EXERCISE AIM -
Where does the string "bibliography" occur in the records below? Copy every line that holds it.

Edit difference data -
>>>
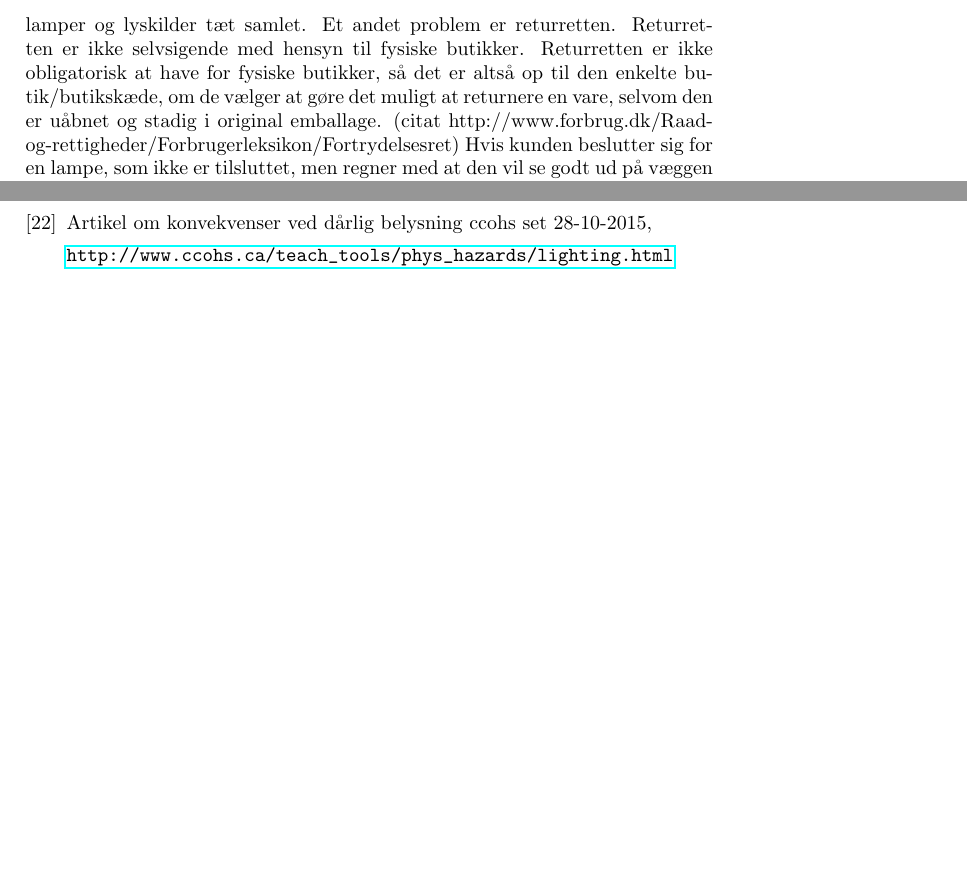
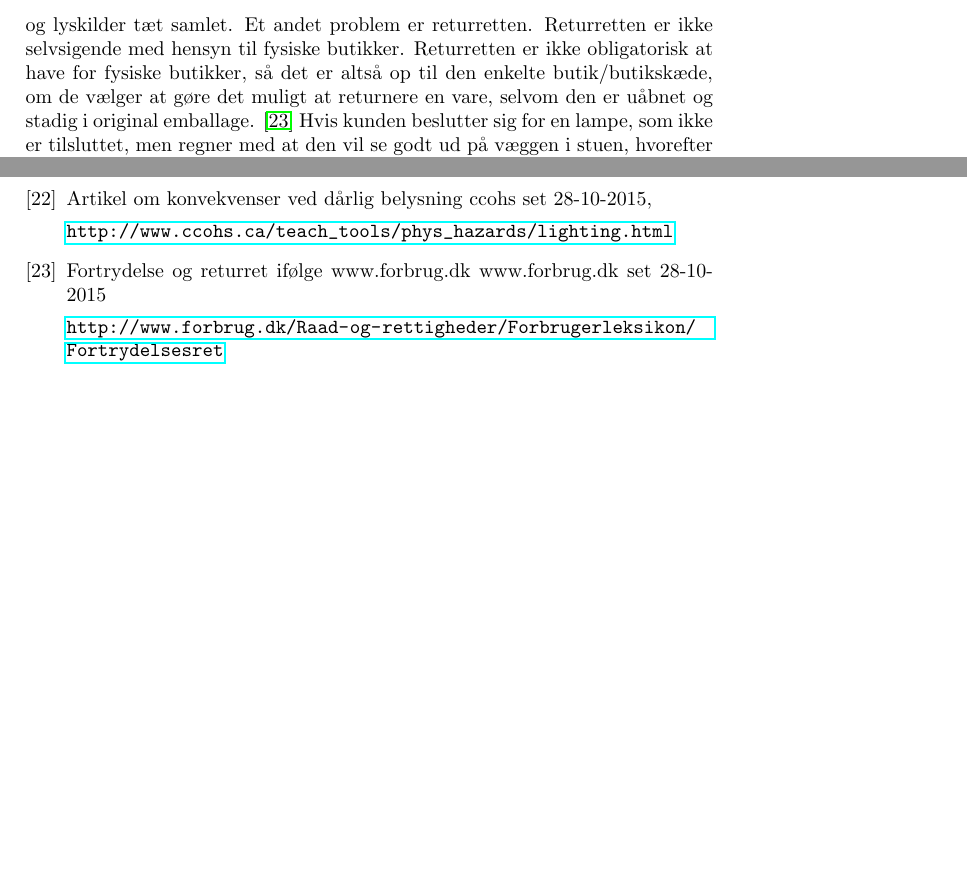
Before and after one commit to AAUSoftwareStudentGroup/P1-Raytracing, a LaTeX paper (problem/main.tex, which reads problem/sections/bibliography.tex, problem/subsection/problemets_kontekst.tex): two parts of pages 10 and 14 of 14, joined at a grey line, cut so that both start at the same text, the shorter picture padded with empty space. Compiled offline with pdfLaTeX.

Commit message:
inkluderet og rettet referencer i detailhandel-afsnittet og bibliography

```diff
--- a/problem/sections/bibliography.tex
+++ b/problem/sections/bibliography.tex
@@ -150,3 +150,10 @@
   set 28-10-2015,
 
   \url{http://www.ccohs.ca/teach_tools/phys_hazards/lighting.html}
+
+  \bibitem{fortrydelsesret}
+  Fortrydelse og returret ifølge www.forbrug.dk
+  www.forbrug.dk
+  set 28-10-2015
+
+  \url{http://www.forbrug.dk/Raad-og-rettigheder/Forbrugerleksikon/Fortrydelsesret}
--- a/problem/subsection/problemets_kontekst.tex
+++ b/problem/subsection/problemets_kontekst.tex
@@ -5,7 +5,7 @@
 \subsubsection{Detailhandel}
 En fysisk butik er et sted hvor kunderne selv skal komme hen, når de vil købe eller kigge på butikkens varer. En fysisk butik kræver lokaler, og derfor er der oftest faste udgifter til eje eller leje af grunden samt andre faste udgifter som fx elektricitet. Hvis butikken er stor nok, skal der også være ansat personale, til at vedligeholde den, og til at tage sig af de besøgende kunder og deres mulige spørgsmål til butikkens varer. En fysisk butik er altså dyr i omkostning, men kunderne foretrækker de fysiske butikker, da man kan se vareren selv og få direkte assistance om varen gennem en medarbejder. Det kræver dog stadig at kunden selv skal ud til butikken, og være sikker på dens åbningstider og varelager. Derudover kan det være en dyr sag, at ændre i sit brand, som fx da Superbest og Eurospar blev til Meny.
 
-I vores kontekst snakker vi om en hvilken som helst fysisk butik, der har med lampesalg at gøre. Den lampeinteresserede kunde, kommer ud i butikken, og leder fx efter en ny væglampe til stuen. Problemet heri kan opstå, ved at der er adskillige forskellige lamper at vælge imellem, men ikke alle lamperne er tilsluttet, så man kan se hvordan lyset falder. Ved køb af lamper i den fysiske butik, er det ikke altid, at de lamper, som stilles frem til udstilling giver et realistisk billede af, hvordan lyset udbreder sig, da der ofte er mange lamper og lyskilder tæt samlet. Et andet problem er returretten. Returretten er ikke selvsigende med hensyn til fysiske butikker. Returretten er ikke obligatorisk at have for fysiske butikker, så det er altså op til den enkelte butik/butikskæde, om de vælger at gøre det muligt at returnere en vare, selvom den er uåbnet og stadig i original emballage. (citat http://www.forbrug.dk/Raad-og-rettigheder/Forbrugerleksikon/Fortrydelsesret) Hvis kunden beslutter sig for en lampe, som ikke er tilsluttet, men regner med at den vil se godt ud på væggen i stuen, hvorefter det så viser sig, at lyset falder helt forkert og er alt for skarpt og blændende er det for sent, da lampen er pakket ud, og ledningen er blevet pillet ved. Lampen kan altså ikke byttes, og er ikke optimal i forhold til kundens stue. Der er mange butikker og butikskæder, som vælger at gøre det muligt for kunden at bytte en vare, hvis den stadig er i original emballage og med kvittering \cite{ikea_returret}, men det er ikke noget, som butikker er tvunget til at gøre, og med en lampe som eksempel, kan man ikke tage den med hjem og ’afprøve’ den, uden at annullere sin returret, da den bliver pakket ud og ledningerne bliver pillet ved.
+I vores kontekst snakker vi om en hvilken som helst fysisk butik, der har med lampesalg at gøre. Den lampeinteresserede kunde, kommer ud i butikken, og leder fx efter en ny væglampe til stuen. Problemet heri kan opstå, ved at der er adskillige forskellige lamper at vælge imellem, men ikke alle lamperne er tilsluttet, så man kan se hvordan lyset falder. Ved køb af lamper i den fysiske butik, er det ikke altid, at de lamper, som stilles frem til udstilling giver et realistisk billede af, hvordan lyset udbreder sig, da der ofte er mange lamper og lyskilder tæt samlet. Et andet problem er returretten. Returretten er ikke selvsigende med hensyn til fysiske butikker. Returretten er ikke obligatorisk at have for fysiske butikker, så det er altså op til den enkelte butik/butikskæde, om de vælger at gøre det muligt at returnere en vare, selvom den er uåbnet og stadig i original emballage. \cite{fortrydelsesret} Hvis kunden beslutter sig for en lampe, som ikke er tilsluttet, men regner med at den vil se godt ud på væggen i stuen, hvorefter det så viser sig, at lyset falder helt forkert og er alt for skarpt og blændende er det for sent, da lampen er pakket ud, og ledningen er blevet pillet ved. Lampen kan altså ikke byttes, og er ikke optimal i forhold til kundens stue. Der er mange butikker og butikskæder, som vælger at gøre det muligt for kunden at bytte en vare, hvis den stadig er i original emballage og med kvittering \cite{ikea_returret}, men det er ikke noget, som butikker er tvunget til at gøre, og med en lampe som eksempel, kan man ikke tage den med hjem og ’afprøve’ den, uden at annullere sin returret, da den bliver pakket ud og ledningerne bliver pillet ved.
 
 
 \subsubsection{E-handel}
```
<<<
SOLUTION TO THIS EXERCISE -
Before and after one commit to AAUSoftwareStudentGroup/P1-Raytracing, a LaTeX paper (problem/main.tex, which reads problem/sections/bibliography.tex, problem/subsection/problemets_kontekst.tex): two parts of pages 10 and 14 of 14, joined at a grey line, cut so that both start at the same text, the shorter picture padded with empty space. Compiled offline with pdfLaTeX.
inkluderet og rettet referencer i detailhandel-afsnittet og bibliography
--- a/problem/sections/bibliography.tex
+++ b/problem/sections/bibliography.tex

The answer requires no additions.